* _Work order_
Find the word "Aufgaben" below. Copy each line that has it.

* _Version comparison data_

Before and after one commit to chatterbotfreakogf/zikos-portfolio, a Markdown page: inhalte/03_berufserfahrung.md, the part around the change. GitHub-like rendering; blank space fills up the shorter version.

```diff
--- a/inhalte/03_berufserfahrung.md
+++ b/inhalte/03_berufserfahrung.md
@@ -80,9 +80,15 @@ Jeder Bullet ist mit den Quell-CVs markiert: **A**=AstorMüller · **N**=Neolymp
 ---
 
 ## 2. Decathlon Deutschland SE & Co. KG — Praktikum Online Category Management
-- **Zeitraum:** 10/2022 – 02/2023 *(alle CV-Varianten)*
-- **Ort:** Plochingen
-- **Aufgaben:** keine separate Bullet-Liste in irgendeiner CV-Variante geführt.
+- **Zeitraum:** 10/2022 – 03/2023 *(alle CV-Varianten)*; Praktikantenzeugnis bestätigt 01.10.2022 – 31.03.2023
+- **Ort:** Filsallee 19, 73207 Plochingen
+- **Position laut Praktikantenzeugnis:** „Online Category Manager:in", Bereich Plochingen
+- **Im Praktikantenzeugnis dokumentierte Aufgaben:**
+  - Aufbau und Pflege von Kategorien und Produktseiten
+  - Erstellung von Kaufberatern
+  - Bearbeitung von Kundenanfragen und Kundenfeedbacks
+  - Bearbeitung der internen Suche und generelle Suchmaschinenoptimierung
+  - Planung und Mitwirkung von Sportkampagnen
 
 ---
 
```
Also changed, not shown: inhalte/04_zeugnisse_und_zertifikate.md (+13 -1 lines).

* _Response to this task_
-- **Aufgaben:** keine separate Bullet-Liste in irgendeiner CV-Variante geführt.
+- **Im Praktikantenzeugnis dokumentierte Aufgaben:**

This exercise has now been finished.